Cached patterns

When a pattern is cached, its contents are read from the cache instead of the pattern file. Anything inside the pattern is cached, including any PHP code and nested patterns.

The main reason to cache a pattern is to avoid executing it every time it is used, specially if it contains instructions that are very resource demanding. While the pattern is in cache, it will be served instantly, no matter how long it took to parse it the first time it was used.

When combined with the ability to create structures of nested patterns, cached patterns can become a powerful tool to create high performance websites.

The main way to specify which patterns you want to cache is by adding them to the cachedPatterns key in the Patterns configuration file, /config/Patterns.config.php, like this:

<?php
namespace Cherrycake;
$PatternsConfig = [
"cachedPatterns" => [
"helloworld.html" => [
"cacheTtl" => \Cherrycake\CACHE_TTL_1_MINUTE
]
]
];
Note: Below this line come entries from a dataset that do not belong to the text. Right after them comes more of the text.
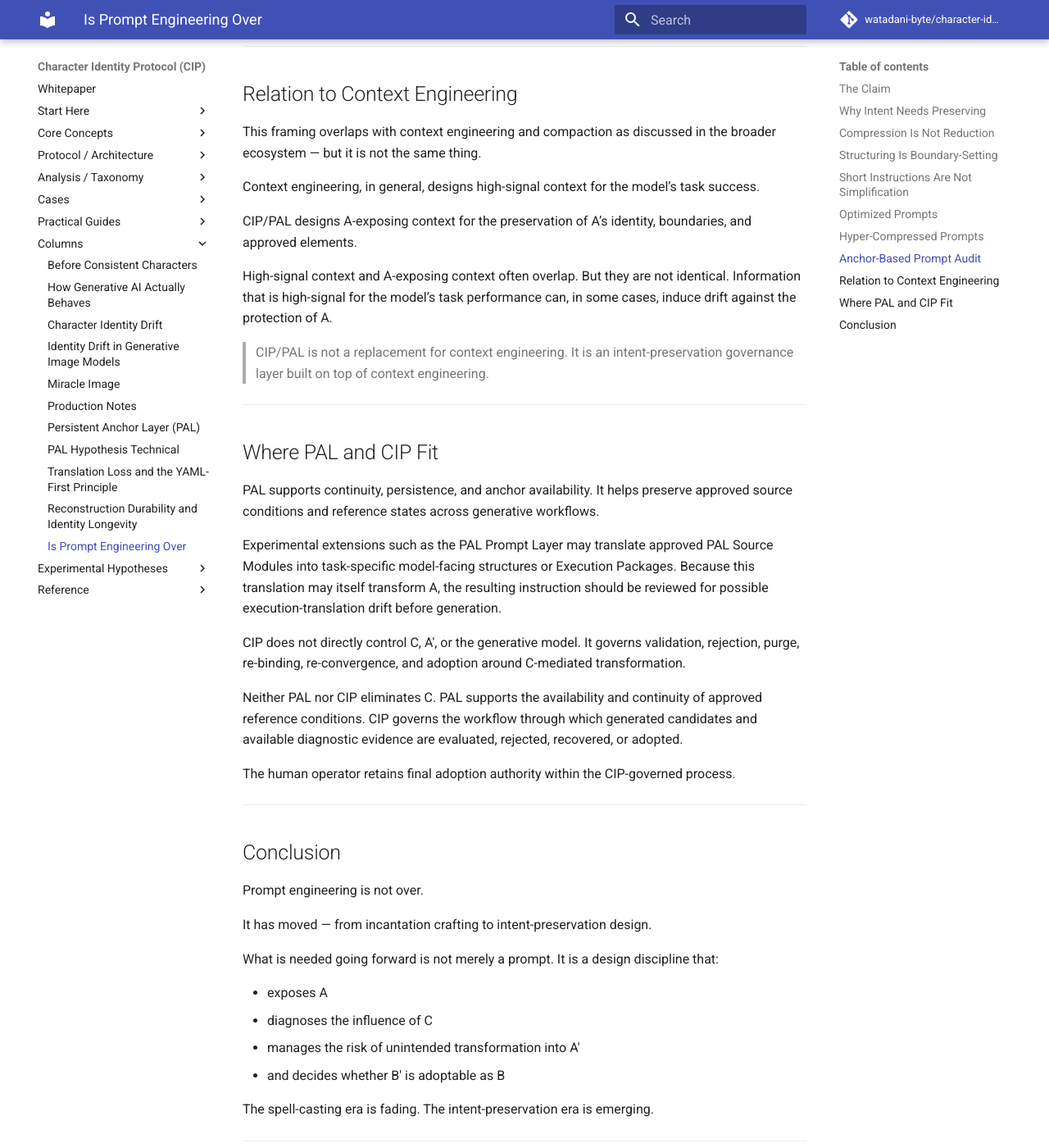
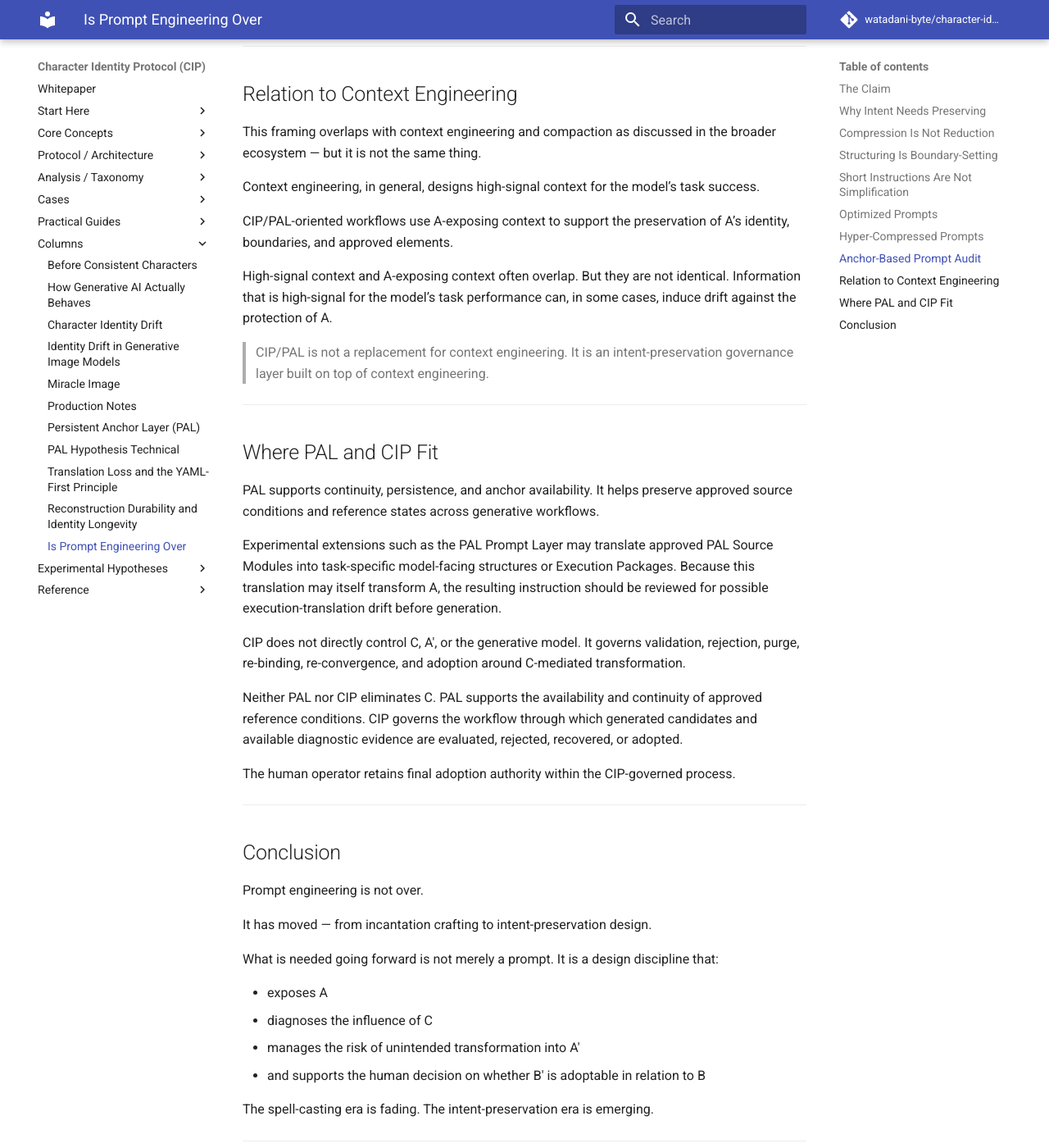
Before and after one commit to watadani-byte/character-identity-protocol, an MkDocs documentation site: the page built from docs/prompt-engineering-as-intent-preservation.md, in a window 1280 px wide and 1400 px high, scrolled down 4231 px. Shown: the whole window at 82% size. Built offline with MkDocs 1.6.1 and Material for MkDocs 9.7.7, drawn with Linux system fonts in a browser that asks for light colours; comment, search, counter and statistics services are not loaded.

Commit message:
prompt-engineering-as-intent-preservation.md を更新

```diff
--- a/docs/prompt-engineering-as-intent-preservation.md
+++ b/docs/prompt-engineering-as-intent-preservation.md
@@ -155,7 +155,7 @@ This framing overlaps with context engineering and compaction as discussed in th
 
 Context engineering, in general, designs high-signal context for the model’s task success.
 
-CIP/PAL designs A-exposing context for the preservation of A’s identity, boundaries, and approved elements.
+CIP/PAL-oriented workflows use A-exposing context to support the preservation of A’s identity, boundaries, and approved elements.
 
 High-signal context and A-exposing context often overlap. But they are not identical. Information that is high-signal for the model’s task performance can, in some cases, induce drift against the protection of A.
 
@@ -189,7 +189,7 @@ What is needed going forward is not merely a prompt. It is a design discipline t
 - exposes A
 - diagnoses the influence of C
 - manages the risk of unintended transformation into A′
-- and decides whether B′ is adoptable as B
+- and supports the human decision on whether B′ is adoptable in relation to B
 
 The spell-casting era is fading. The intent-preservation era is emerging.
 
```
This would cause the helloworld.html pattern to be parsed the first time it is used, and then stored in cache for one minute. During that minute, every other time the same pattern is used, the cached parsed result will be used instead. After one minute, the TTL will expire and the pattern will be parsed again on the next use. See Working with Cache for more details on this concepts.

Removing a pattern from cache

If you want to remove a pattern from the cache before its TTL expiration time arrives, use the Patterns::clearCache method, here's an example:

$e->Patterns->clearCache("helloworld.html");

See this example working in the Cherrycake documentation examples page.